verb (used with object), dived or dove, dived, div·ing.
- divalproex sodium,
- dive bomber,
- dive brake,
- dive table,
Origin of dive
Examples from the Web for dived
It dived into their pre-apocalypse backgrounds, their vices and issues with class.
A friend ran down the pier, dived overboard and pulled him out; but the silk hat floated off with the tide.
It turns out that she dived into therapy after she learned the family secret.
Michael dived into the filming, learning not only his lines but everyone else's.
The other dogs had dived to the assistance of Sancho, and they brought the otter to the bank, where Jemmy clubbed it.Yorkshire Oddities, Incidents and Strange Events|S. Baring-Gould
After him dived his new friend, who once had ruled a winter-bound party of his kind in Brown's hole with a high and mighty hand.Bring Me His Ears|Clarence E. Mulford
Once more he dived into his basket, and presented his wife with a metal mirror.Myths & Legends of Japan|F. Hadland (Frederick Hadland) Davis
Then he dived into the van, to reappear immediately with plates and knives and enough cups and saucers.A Gallant Grenadier|F.S. Brereton
The wild-fowl swam and dived and splashed and squatted, heedless of their chief enemy man.Nevermore|Rolf Boldrewood
verb dives, diving or dived or US dove or dived (mainly intr)
Word Origin for dive
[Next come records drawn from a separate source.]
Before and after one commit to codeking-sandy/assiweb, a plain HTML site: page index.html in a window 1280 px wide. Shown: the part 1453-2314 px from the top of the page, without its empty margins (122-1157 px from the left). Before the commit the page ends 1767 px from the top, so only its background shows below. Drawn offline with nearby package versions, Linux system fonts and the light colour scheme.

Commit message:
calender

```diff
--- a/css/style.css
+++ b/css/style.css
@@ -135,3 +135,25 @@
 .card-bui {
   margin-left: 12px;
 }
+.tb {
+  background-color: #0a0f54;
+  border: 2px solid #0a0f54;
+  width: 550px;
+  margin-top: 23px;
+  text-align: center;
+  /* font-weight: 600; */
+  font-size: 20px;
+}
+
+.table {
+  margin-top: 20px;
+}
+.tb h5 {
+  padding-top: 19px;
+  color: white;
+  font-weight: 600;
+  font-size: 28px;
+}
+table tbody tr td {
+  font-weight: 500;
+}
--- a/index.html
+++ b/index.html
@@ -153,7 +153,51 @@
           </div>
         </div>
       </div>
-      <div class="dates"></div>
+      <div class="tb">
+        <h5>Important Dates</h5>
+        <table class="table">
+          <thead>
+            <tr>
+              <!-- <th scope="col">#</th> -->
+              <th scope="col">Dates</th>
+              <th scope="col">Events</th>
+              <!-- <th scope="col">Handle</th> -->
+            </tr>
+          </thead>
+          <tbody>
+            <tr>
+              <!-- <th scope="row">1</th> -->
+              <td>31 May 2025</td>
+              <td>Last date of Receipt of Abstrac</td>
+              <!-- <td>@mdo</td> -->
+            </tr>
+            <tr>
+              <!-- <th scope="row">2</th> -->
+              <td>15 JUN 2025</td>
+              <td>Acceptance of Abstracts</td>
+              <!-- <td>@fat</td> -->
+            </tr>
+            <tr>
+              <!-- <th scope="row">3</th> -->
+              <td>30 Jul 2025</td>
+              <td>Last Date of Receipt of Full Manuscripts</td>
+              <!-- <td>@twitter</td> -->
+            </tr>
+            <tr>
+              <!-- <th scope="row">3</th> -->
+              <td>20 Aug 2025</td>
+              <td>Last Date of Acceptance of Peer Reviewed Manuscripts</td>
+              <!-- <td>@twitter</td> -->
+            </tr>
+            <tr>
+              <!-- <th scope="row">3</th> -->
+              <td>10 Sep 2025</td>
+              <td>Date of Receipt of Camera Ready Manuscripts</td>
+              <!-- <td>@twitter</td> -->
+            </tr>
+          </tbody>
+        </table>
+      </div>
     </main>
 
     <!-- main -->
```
13c., from Old English dufan "to dive, duck, sink" (intransitive, class II strong verb; past tense deaf, past participle dofen) and dyfan "to dip, submerge" (weak, transitive), from Proto-Germanic *dubijanan, from PIE *dheub- (see deep). Past tense dove is a later formation, perhaps on analogy of drive/drove. Related: Diving. Dive bomber attested by 1939.
c.1700, from dive (v.). Sense of "disreputable bar" is first recorded American English 1871, perhaps because they were usually in basements, and going into one was both a literal and figurative "diving."